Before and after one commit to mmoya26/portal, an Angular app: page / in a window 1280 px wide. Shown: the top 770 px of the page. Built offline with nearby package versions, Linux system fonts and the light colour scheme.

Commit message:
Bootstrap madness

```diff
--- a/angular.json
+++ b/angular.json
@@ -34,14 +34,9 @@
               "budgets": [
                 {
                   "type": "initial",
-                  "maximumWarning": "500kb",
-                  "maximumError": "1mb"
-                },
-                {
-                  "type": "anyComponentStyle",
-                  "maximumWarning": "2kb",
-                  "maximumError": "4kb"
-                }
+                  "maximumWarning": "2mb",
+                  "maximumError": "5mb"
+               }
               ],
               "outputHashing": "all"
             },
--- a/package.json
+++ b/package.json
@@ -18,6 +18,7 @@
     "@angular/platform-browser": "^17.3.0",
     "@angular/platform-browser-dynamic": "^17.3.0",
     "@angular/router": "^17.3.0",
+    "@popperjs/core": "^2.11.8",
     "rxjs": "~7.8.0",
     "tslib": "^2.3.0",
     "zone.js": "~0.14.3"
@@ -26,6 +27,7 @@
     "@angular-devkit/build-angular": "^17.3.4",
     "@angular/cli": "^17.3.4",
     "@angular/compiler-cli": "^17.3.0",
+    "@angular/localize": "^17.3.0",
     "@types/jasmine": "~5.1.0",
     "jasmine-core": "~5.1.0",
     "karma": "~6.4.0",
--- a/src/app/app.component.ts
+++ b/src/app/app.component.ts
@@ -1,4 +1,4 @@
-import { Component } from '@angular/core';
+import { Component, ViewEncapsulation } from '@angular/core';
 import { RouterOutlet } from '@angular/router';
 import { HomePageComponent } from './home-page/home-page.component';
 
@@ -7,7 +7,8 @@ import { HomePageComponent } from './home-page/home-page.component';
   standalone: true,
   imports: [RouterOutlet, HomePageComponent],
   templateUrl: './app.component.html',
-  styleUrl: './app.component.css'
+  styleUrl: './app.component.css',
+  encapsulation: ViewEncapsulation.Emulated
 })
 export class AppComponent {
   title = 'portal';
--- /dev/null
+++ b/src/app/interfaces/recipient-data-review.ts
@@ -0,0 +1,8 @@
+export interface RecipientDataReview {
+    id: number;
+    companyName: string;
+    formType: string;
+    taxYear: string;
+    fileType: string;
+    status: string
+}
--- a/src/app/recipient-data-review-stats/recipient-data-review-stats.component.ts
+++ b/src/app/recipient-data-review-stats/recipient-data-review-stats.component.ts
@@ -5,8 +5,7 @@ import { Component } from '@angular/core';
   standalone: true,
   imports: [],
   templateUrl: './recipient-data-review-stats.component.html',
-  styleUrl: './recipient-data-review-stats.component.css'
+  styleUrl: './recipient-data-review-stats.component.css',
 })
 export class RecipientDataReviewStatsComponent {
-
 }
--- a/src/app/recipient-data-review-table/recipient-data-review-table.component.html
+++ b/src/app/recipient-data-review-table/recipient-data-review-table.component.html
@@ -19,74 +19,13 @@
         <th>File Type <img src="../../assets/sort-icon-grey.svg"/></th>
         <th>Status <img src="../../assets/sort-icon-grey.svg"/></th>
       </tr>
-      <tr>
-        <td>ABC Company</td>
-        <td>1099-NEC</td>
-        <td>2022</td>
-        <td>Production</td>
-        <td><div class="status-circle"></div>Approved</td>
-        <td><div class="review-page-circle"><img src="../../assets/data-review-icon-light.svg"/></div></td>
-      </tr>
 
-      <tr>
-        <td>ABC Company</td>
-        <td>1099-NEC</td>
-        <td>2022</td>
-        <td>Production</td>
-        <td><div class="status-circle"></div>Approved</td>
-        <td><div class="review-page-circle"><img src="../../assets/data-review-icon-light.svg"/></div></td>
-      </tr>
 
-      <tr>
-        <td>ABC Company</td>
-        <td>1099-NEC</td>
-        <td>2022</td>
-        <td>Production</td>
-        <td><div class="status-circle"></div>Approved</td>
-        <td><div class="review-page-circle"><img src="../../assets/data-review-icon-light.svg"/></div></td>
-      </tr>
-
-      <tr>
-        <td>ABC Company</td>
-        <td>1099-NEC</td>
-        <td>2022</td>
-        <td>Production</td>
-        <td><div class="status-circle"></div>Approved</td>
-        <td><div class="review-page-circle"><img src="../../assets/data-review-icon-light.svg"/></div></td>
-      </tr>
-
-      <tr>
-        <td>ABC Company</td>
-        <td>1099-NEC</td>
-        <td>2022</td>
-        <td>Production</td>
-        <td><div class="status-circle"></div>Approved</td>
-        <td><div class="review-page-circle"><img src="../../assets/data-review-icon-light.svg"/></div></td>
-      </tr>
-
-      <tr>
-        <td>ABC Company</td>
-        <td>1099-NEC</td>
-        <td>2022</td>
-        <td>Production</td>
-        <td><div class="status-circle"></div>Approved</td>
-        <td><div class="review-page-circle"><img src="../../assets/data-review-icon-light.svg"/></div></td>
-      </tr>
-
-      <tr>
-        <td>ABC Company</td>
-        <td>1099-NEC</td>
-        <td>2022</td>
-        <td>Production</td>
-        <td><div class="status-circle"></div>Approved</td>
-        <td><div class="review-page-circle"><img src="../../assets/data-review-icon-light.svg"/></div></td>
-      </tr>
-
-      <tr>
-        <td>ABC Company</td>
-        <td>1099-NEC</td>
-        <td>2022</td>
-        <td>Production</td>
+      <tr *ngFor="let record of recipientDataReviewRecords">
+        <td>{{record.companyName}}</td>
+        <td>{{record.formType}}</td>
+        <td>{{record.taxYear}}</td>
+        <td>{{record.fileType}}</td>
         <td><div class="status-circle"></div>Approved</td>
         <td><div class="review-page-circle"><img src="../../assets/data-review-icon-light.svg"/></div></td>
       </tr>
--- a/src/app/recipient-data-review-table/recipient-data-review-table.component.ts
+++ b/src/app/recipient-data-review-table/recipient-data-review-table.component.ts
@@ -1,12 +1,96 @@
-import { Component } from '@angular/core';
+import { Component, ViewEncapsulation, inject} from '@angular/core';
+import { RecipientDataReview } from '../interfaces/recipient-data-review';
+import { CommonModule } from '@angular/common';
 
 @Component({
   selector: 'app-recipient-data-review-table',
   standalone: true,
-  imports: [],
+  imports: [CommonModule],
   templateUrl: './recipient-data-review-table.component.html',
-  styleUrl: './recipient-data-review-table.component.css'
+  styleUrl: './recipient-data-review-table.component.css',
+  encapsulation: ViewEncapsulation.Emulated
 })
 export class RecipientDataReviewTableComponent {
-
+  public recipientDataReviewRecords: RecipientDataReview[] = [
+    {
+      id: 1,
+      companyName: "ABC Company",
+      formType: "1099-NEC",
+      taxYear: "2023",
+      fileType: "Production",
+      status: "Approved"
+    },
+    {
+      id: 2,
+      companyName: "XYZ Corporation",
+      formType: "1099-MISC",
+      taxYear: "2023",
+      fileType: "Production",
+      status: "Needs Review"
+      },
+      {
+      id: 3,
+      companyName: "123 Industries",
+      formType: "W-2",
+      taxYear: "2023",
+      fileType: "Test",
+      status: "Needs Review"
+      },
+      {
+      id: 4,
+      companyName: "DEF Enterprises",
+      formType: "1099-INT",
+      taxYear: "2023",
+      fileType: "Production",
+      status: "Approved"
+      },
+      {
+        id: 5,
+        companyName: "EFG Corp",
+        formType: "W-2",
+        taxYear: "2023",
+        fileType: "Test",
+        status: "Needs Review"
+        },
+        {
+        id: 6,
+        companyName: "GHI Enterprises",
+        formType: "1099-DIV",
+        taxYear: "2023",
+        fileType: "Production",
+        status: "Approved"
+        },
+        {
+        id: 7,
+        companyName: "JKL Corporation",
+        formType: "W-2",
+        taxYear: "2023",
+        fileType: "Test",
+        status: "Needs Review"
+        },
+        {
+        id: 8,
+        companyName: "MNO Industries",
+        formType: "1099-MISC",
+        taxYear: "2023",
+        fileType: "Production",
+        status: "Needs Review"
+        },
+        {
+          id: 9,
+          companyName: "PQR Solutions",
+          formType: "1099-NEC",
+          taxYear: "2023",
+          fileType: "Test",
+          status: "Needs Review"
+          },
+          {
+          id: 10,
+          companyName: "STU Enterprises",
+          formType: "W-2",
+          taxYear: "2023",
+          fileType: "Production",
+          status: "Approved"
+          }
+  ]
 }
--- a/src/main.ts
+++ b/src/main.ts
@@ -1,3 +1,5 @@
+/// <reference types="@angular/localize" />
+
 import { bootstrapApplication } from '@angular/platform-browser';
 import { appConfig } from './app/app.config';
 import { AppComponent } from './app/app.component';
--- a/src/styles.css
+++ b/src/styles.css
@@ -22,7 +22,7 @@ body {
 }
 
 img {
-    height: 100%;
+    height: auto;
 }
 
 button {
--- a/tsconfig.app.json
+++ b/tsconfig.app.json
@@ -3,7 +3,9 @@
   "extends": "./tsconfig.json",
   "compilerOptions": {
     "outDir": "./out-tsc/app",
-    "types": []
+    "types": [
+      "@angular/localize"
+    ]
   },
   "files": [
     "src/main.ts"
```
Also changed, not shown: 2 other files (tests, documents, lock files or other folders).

▶ _DESCRIPTION OF THE TASK_: I need each line from the listing where the word "html" occurs.

▶ _ANSWER BOX_:
   templateUrl: './app.component.html',
   templateUrl: './recipient-data-review-stats.component.html',
--- a/src/app/recipient-data-review-table/recipient-data-review-table.component.html
+++ b/src/app/recipient-data-review-table/recipient-data-review-table.component.html
   templateUrl: './recipient-data-review-table.component.html',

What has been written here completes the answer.